For many early years, Roger drank at bars near the paper late into the night. The film talks frankly about this period and also about Roger’s joining AA to quit drinking. In fact, we learn that Roger met the love of his life, his wife Chaz, at an AA meeting. While Roger was open about his battle with alcohol, until this film, Chaz has never openly admitted being in AA. The film does an incredible job of showing the love between Roger and Chaz. The relationship was quite a surprise for both of them. Roger was convinced that he would never find a soul mate and Chaz, was a proud, independent black woman who had never even considered dating a white man, much less falling in love and creating a well live life together. They were perfect fit for each other, and it showed till the end of his life.
The film blends in some of Roger’s more famous film reviews, letting us understand and feel just how he looked at film and the excitement he felt when he discovered a movie he could champion. The film also does a great job showing us the dynamic between Roger and Gene Siskel, the rival Chicago Tribune film critic that would be forever tied to Ebert. The film showcases that the two were rivals, barely acknowledging each other until they were on camera. The movie goes in depth on the creation of their famous show, a program that early on wasn’t a great success but soon made Siskel and Ebert, with their two “thumbs up,” the most popular film critics in the world. As the producer of their “Siskel and Ebert and the Movies” TV show says “At first the studios helped us. Then they hated us, and finally, they feared us.” The movie does an excellent job of showing the working relationship between the two, showing some hilarious outtakes of their review show. One of the most fascinating aspects of the film is how Siskel and Ebert decided everything that they disagreed with while producing the show. Whether it was which name would go first on the title or who would sit next to Johnny Carson on “The Tonight Show,” it was all settled by a flip of a coin.
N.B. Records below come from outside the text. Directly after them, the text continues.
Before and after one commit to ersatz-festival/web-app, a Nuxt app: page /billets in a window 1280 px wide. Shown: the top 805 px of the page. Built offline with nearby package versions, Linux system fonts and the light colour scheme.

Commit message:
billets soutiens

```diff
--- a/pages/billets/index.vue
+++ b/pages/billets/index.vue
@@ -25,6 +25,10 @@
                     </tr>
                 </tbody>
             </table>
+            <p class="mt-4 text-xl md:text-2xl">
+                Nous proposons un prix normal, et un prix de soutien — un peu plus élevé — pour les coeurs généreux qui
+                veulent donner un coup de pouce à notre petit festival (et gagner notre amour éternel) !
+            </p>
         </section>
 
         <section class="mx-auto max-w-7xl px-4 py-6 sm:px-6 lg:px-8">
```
This is a fascinating film, sometimes sad, sometimes funny, but never dull or slow moving. Roger Ebert was an intelligent man who could express himself so well that he won the Pulitzer Prize; something at the time had never been won by a film critic. As one of his colleagues describes Roger as “The definitive mainstream film critic in American letters.” The film is worthy of its subject and ultimately we come away from the film knowing that Ebert as the great film director Martin Scorsese says about the man “He really loved films.” My Rating: I Would Pay to See it Again
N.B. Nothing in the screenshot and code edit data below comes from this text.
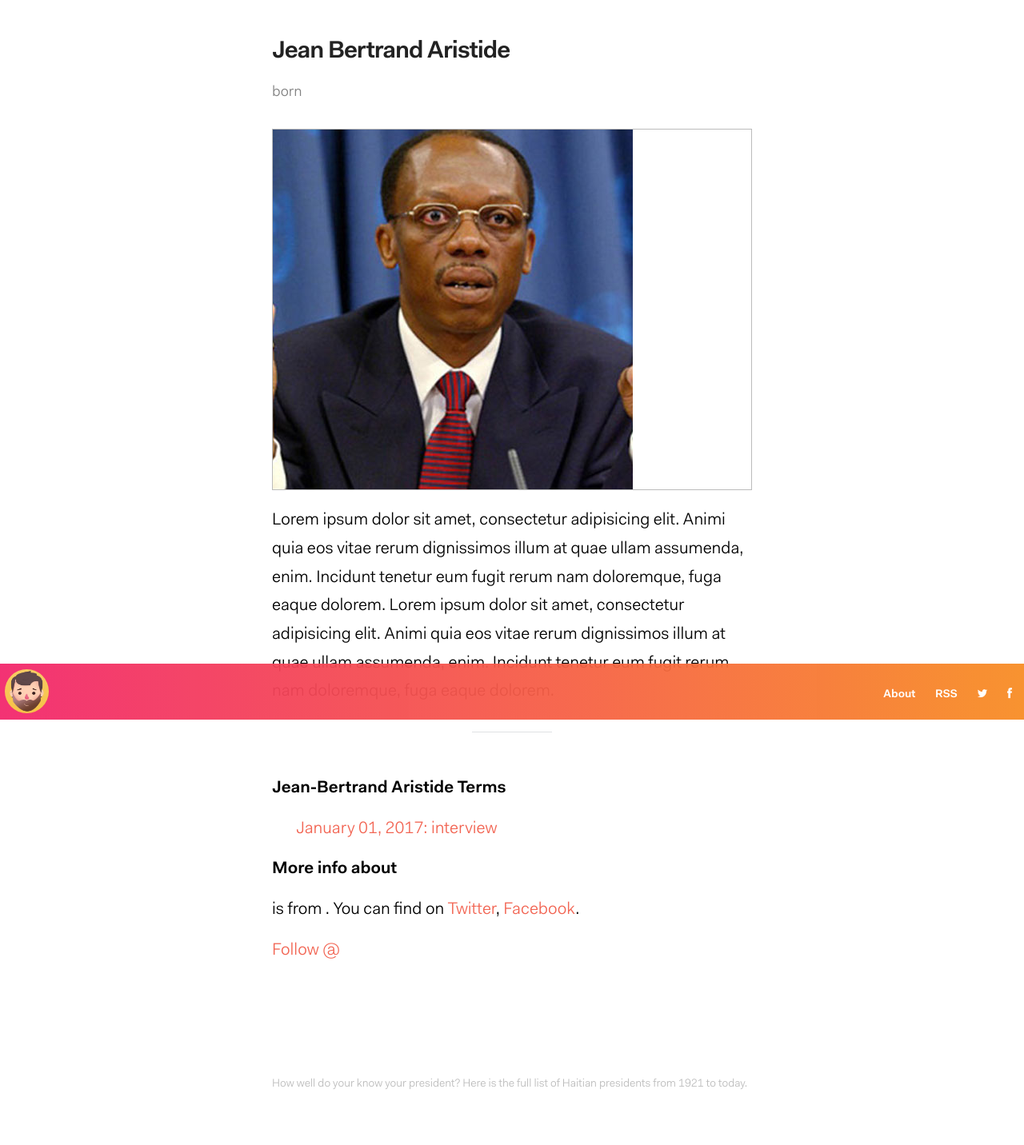
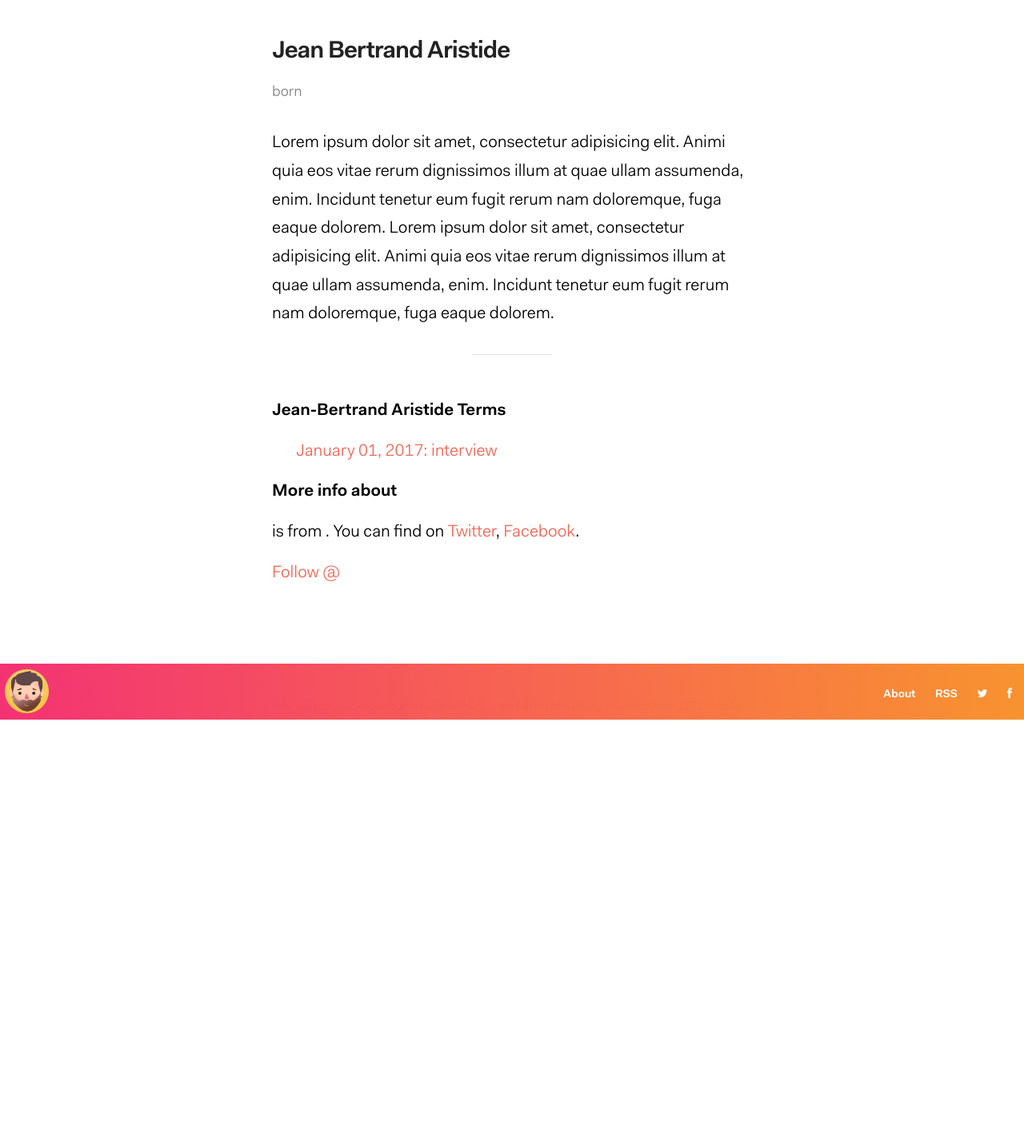
Before and after one commit to kenold/haitipresidents_jekyll, a Jekyll site: the page built from _presidents/jean-bertrand-aristide.md, in a window 1280 px wide. Shown: the whole page at 80% size. Built offline with Jekyll 4.4.1, drawn with Linux system fonts in a browser that asks for light colours; comment, search, counter and statistics services are not loaded; after the commit the page ends 960 px from its top, so only the background shows below that.

Commit message:
hide image

```diff
--- a/_layouts/president.html
+++ b/_layouts/president.html
@@ -8,9 +8,9 @@ layout: default
     <p class="post-meta">born {{ president.birth_date | date: '%B %d, %Y' }}</p>
   </header>
 
-    <div class="featured-image">
+    <!-- div class="featured-image">
         <img src="/assets/images/presidents/{{ page.photo }}" alt="Haiti President {{ page.name }}">
-    </div>
+    </div -->
 
     <article class="post-content">
     {{ content }}
```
My movie rating system from Best to Worst: 1). I Would Pay to See it Again 2). Full Price 3). Bargain Matinee 4). Cable 5). You Would Have to Pay Me to See it Again
“Life Itself” is playing at Landmark Midtown Art Cinema